When I was in fourth grade at Bowie Elementary School in San Angelo, Texas, I kept a messy cubby. My teacher at the time called it my regurgitating locker with papers, pens, spiral notebooks, homework assignments, math sheets and colored pencils struggling to work their way to the edge and out onto the floor. It represented my mind too full of ADHD, daydreams, equations, words, God and deep sadness even as a ten year old. Out of this mess, I wrote poetry, played guitar, hummed and then sang folk music and wondered about God. I was Shiva the Destroyer breaking down my mind and creating from it. Not much has changed in forty years.
My house is relatively neat except for one corner. In my den behind the couch, a regurgitating miasma waits for my full attention; two baskets of paper bills, a world globe, a sewing machine, stacked clear plastic containers of quilting fabrics, a fishing tackle box of beads and beading supplies, photos and the albums they should need to go into, and a fabric cutting mat -- muscle for space in front of floor-to-ceiling bookshelves of crafts, theology, fiction and gardening books.
The problem with the past is we perceive it as a regurgitating space of disorder, random experiences, joyful surprises, creative bursts and shameful moments. The past will always encroach on the present and future and it must; the past is who we were and in a universe of constant becoming, the past is along for the ride. Sure I could shove all my clutter under the table in my den, but like the past, shoving dust under a rug only masks it and doesn't solve the issues. And the future? Worry. Always worry.
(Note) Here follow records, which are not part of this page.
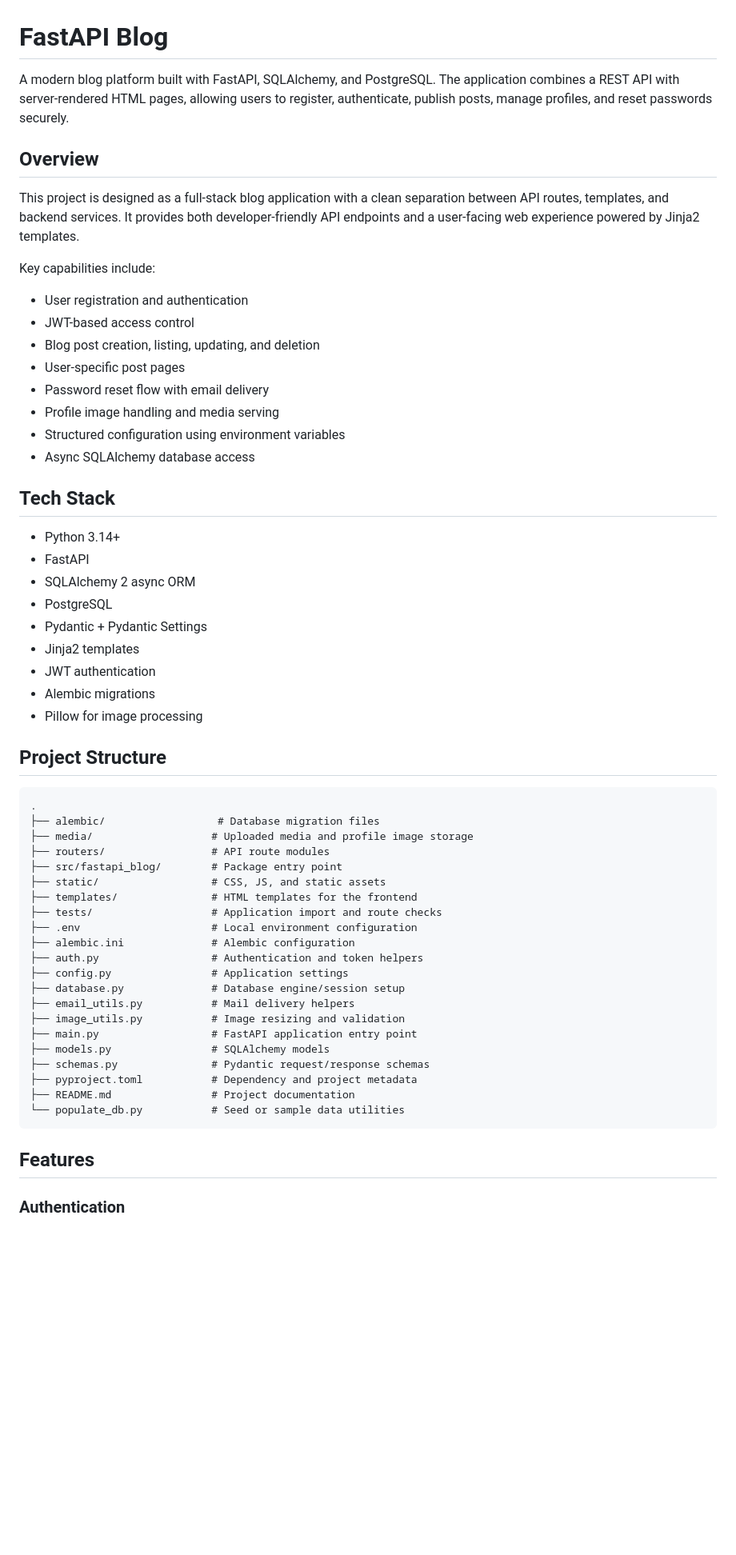
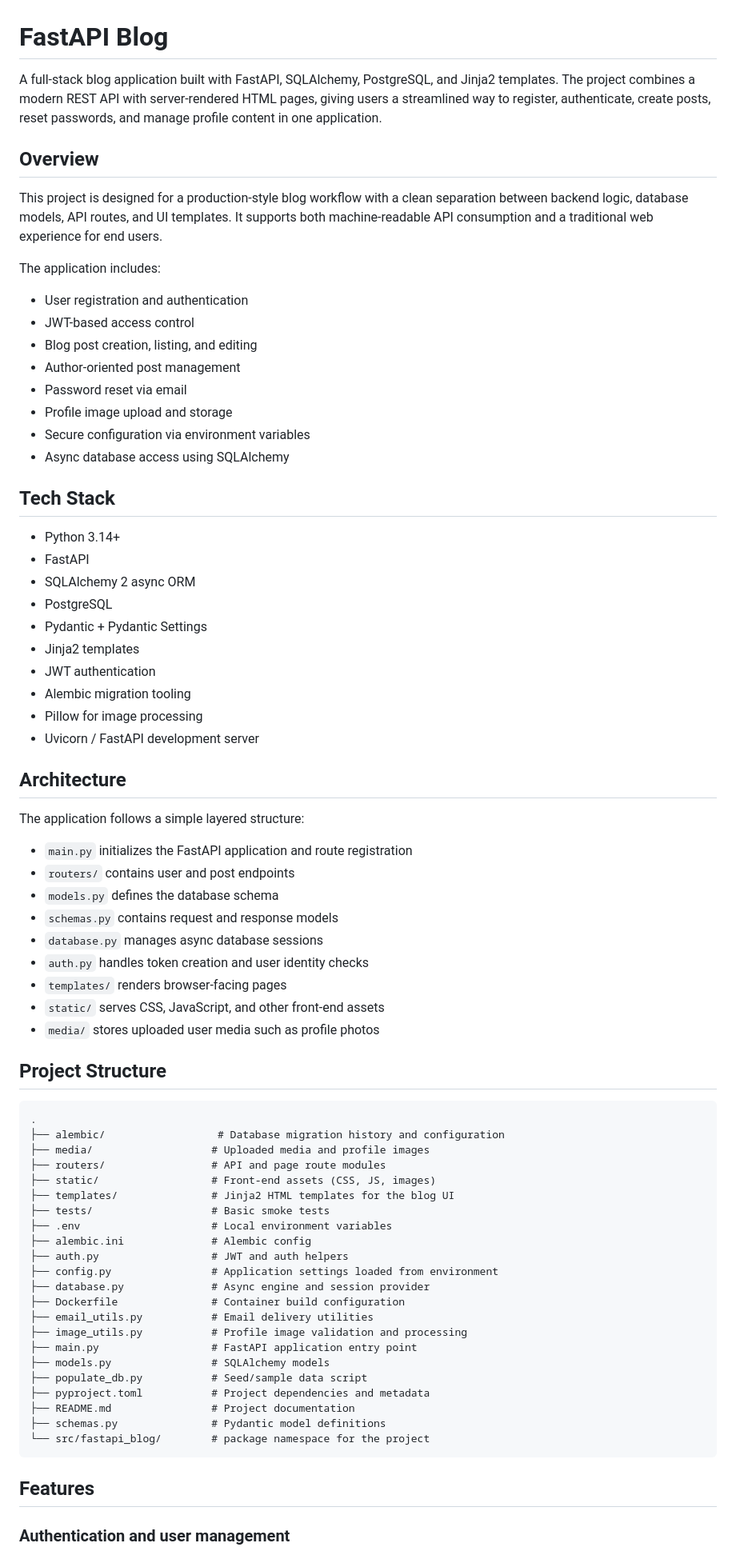
Before and after one commit to manueliazme98me/FastAPI-Blog, a Markdown page: README.md, the part around one of its changes. Shown at 80% size. Drawn GitHub-style; blank space fills up the shorter version.

Commit message:
docs: updated readme

````diff
--- a/README.md
+++ b/README.md
@@ -1,21 +1,21 @@
 # FastAPI Blog
 
-A modern blog platform built with FastAPI, SQLAlchemy, and PostgreSQL. The application combines a REST API with server-rendered HTML pages, allowing users to register, authenticate, publish posts, manage profiles, and reset passwords securely.
+A full-stack blog application built with FastAPI, SQLAlchemy, PostgreSQL, and Jinja2 templates. The project combines a modern REST API with server-rendered HTML pages, giving users a streamlined way to register, authenticate, create posts, reset passwords, and manage profile content in one application.
 
 ## Overview
 
-This project is designed as a full-stack blog application with a clean separation between API routes, templates, and backend services. It provides both developer-friendly API endpoints and a user-facing web experience powered by Jinja2 templates.
+This project is designed for a production-style blog workflow with a clean separation between backend logic, database models, API routes, and UI templates. It supports both machine-readable API consumption and a traditional web experience for end users.
 
-Key capabilities include:
+The application includes:
 
 - User registration and authentication
 - JWT-based access control
-- Blog post creation, listing, updating, and deletion
-- User-specific post pages
-- Password reset flow with email delivery
-- Profile image handling and media serving
-- Structured configuration using environment variables
-- Async SQLAlchemy database access
+- Blog post creation, listing, and editing
+- Author-oriented post management
+- Password reset via email
+- Profile image upload and storage
+- Secure configuration via environment variables
+- Async database access using SQLAlchemy
 
 ## Tech Stack
 
@@ -26,36 +26,52 @@ Key capabilities include:
 - Pydantic + Pydantic Settings
 - Jinja2 templates
 - JWT authentication
-- Alembic migrations
+- Alembic migration tooling
 - Pillow for image processing
+- Uvicorn / FastAPI development server
+
+## Architecture
+
+The application follows a simple layered structure:
+
+- `main.py` initializes the FastAPI application and route registration
+- `routers/` contains user and post endpoints
+- `models.py` defines the database schema
+- `schemas.py` contains request and response models
+- `database.py` manages async database sessions
+- `auth.py` handles token creation and user identity checks
+- `templates/` renders browser-facing pages
+- `static/` serves CSS, JavaScript, and other front-end assets
+- `media/` stores uploaded user media such as profile photos
 
 ## Project Structure
 
 ```text
 .
-├── alembic/                  # Database migration files
-├── media/                   # Uploaded media and profile image storage
-├── routers/                 # API route modules
-├── src/fastapi_blog/        # Package entry point
-├── static/                  # CSS, JS, and static assets
-├── templates/               # HTML templates for the frontend
-├── tests/                   # Application import and route checks
-├── .env                     # Local environment configuration
-├── alembic.ini              # Alembic configuration
-├── auth.py                  # Authentication and token helpers
-├── config.py                # Application settings
-├── database.py              # Database engine/session setup
-├── email_utils.py           # Mail delivery helpers
-├── image_utils.py           # Image resizing and validation
+├── alembic/                  # Database migration history and configuration
+├── media/                   # Uploaded media and profile images
+├── routers/                 # API and page route modules
+├── static/                  # Front-end assets (CSS, JS, images)
+├── templates/               # Jinja2 HTML templates for the blog UI
+├── tests/                   # Basic smoke tests
+├── .env                     # Local environment variables
+├── alembic.ini              # Alembic config
+├── auth.py                  # JWT and auth helpers
+├── config.py                # Application settings loaded from environment
+├── database.py              # Async engine and session provider
+├── Dockerfile               # Container build configuration
+├── email_utils.py           # Email delivery utilities
+├── image_utils.py           # Profile image validation and processing
 ├── main.py                  # FastAPI application entry point
 ├── models.py                # SQLAlchemy models
-├── schemas.py               # Pydantic request/response schemas
-├── pyproject.toml           # Dependency and project metadata
+├── populate_db.py           # Seed/sample data script
+├── pyproject.toml           # Project dependencies and metadata
 ├── README.md                # Project documentation
-└── populate_db.py           # Seed or sample data utilities
+├── schemas.py               # Pydantic model definitions
+└── src/fastapi_blog/        # package namespace for the project
 ```
 
 ## Features
 
-### Authentication
+### Authentication and user management
 
````
Also changed, not shown: other parts of README.md (+95 -54 lines).
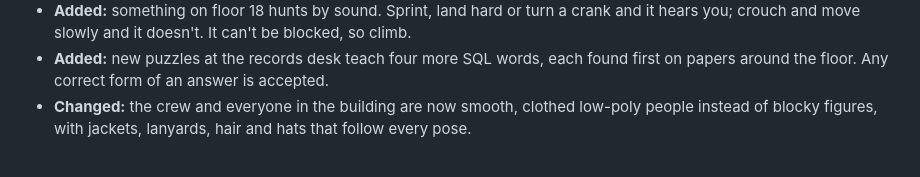
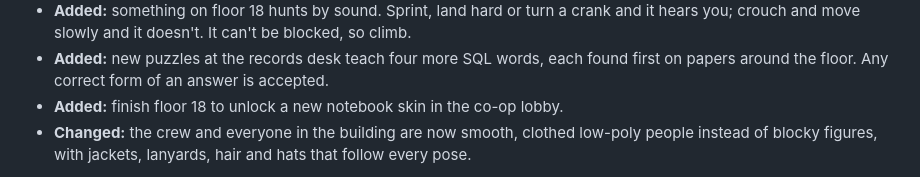
Before and after one commit to JAugustineFlory/null-and-void, a Markdown page: README.md, the part around the change. Rendered like a GitHub page.

```diff
--- a/README.md
+++ b/README.md
@@ -110,6 +110,7 @@ floor number. Changes that have merged but aren't listed here yet are in [docs/c
 - **New:** floor 18, the Records Archive. The stairs down from 22 lead to a records floor at night, with a reading room, towering stacks you can climb and cross along the tops, rolling shelving on hand cranks, and side rooms whose doors shut.
 - **Added:** something on floor 18 hunts by sound. Sprint, land hard or turn a crank and it hears you; crouch and move slowly and it doesn't. It can't be blocked, so climb.
 - **Added:** new puzzles at the records desk teach four more SQL words, each found first on papers around the floor. Any correct form of an answer is accepted.
+- **Added:** finish floor 18 to unlock a new notebook skin in the co-op lobby.
 - **Changed:** the crew and everyone in the building are now smooth, clothed low-poly people instead of blocky figures, with jackets, lanyards, hair and hats that follow every pose.
 
 </details>
```
Also changed, not shown: docs/changelog/coop-floor-18-unlocks.md (deleted, +0 -1 lines), docs/game-plan.md (+33 -33 lines).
The Buddha is right, one must concentrate on the present moment to explore one's divinity or from my own religious tradition, the Christ within. But what about the pesky past or the anxious future? They're always getting in the way.
A few years ago, I developed a spiritual tradition called "Tissue Prayers." Finding a comfortable position in a chair (meditation does not have to be painful to be successful!) I write on pieces of paper my joys and heartbreaks, hopes and fears, and I place them in a baggie or paper sack. Like tickets in a raffle, I shake them up. At this point I either stand and walk in a circle similar to the Labyrinth discipline or I remain seated and pick out each item one by one. I cry over it, maybe clutch the paper to my heart and when I have honored and accepted every feeling, asked for forgiveness if needed, and offered them up to the Divine Healer, I discard the paper just like a tissue. I have also been known to burn the tissue prayers and on one occasion, I buried them. Either way, my gesture serves one function; I am done with this for now. I perform this prayer discipline at the beginning of every retreat so my mind and heart can be in the present moment -- ready to receive healing in the present for the past and future.
If ever you need to clear the slate and open up your heart to healing and divine love, tissue prayers will get you there.